### WHAT TO WORK ON
What lines of the data below hold the string "skinparam"? Copy each one out.

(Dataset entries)

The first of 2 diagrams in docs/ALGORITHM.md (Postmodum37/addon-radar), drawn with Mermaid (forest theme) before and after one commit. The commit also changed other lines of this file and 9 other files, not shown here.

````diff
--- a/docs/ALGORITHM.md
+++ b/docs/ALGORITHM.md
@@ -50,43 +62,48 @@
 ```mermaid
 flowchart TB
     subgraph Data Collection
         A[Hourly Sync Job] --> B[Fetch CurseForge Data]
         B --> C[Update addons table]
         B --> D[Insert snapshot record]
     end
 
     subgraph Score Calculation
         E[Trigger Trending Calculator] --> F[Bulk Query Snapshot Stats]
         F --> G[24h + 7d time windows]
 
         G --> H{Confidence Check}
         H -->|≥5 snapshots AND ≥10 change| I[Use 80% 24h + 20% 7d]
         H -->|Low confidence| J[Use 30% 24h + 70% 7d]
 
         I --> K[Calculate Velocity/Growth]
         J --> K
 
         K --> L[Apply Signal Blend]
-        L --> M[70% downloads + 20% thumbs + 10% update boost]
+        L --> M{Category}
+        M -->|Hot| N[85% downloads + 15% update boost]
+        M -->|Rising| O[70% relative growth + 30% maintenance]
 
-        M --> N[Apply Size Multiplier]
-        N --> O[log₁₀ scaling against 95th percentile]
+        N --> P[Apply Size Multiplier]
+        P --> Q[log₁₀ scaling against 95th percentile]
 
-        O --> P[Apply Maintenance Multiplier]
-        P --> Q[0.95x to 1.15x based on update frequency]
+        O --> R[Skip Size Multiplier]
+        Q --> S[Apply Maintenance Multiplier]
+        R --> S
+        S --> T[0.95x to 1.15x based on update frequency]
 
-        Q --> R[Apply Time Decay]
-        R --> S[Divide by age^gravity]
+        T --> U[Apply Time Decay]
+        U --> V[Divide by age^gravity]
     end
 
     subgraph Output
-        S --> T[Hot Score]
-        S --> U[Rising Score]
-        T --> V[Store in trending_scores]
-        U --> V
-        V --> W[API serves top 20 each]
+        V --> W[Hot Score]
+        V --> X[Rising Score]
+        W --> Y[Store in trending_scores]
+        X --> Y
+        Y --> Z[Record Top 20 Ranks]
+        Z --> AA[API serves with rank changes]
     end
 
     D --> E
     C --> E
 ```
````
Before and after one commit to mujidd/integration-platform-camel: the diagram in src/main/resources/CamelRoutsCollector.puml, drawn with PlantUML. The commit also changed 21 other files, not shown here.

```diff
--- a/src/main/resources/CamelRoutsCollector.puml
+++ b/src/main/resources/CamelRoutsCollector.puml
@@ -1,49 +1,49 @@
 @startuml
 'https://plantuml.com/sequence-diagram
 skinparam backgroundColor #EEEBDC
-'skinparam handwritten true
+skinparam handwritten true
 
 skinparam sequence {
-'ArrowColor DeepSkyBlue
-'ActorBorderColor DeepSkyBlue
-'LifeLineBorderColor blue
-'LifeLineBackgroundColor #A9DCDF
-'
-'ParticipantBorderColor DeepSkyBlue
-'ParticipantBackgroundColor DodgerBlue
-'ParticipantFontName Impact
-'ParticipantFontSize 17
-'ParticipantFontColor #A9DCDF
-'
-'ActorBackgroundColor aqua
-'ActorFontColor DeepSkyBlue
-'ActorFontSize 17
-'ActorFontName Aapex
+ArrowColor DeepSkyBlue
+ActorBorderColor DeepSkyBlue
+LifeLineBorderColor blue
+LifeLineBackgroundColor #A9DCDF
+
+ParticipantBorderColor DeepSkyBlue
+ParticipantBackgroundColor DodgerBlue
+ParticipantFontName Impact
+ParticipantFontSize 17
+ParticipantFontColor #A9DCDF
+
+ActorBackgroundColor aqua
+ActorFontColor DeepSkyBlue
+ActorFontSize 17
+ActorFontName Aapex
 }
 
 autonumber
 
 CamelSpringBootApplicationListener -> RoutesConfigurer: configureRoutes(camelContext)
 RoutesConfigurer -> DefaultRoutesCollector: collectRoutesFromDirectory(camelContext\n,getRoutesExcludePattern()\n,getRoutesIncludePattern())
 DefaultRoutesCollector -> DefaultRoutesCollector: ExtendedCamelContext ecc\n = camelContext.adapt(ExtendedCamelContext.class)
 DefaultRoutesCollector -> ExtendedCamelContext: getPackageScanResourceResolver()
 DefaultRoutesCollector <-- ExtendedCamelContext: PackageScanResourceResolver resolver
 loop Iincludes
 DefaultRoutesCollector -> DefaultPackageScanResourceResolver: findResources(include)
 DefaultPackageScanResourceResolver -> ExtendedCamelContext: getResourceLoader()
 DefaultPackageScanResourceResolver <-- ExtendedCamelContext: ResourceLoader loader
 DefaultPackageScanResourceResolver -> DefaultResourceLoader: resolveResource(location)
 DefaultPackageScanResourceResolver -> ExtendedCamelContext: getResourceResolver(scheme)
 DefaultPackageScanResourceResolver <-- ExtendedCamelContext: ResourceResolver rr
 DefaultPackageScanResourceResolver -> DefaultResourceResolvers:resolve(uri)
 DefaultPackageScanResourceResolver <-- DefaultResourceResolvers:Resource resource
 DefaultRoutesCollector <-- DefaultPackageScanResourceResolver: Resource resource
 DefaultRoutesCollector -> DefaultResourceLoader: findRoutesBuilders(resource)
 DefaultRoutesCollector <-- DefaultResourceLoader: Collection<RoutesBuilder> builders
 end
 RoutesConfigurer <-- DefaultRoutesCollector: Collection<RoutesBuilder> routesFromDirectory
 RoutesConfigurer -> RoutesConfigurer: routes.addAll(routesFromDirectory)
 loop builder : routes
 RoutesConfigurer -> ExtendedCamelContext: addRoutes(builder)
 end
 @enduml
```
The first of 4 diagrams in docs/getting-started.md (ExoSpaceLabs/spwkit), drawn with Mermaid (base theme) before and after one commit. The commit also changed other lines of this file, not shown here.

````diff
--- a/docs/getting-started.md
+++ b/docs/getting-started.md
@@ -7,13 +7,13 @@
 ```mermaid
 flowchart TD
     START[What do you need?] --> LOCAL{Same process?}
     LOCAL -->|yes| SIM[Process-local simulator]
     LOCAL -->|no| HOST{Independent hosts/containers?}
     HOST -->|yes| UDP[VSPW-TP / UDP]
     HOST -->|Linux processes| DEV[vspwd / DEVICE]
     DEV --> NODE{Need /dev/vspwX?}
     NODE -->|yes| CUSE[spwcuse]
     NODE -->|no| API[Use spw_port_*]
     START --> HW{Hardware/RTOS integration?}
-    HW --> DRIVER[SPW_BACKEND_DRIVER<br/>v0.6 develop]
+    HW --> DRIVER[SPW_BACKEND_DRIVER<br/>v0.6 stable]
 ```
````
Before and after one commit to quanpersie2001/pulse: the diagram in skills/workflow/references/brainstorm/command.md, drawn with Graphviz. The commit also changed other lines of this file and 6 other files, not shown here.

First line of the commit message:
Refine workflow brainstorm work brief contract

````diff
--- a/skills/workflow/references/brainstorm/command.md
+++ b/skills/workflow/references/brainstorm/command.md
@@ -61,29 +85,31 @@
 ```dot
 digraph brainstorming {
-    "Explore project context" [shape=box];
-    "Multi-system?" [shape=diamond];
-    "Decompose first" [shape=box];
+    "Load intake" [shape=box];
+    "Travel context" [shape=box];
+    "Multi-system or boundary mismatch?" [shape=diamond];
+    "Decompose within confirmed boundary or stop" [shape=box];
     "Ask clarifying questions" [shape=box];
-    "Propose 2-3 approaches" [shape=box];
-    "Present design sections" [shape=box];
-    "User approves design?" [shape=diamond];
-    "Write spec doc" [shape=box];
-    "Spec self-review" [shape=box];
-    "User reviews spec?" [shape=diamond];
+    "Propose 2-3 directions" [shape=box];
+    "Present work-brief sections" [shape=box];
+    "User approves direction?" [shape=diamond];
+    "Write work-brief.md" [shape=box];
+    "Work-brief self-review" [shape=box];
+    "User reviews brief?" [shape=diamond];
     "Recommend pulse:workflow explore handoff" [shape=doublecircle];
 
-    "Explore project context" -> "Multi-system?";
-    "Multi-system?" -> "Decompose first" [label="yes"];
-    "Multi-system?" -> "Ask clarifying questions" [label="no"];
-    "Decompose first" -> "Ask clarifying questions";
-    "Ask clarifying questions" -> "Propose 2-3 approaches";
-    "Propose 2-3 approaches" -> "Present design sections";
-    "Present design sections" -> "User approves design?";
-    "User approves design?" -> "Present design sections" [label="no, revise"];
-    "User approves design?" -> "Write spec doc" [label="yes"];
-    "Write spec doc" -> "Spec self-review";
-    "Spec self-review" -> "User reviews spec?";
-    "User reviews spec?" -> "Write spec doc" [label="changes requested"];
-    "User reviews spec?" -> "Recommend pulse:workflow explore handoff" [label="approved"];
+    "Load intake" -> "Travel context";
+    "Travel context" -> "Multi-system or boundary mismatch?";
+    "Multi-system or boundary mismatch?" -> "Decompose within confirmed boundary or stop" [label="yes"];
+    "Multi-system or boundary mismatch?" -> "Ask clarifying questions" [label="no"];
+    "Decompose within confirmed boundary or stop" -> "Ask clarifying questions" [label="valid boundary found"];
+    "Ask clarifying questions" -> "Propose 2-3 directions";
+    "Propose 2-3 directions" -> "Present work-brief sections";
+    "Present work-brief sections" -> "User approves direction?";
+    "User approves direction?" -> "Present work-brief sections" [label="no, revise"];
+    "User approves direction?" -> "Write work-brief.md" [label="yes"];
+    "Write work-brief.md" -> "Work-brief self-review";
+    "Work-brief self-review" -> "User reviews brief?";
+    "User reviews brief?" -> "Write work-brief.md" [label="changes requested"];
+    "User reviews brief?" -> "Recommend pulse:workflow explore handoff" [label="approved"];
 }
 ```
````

### OUTPUT OF THE TASK
 skinparam backgroundColor #EEEBDC
-'skinparam handwritten true
+skinparam handwritten true
 skinparam sequence {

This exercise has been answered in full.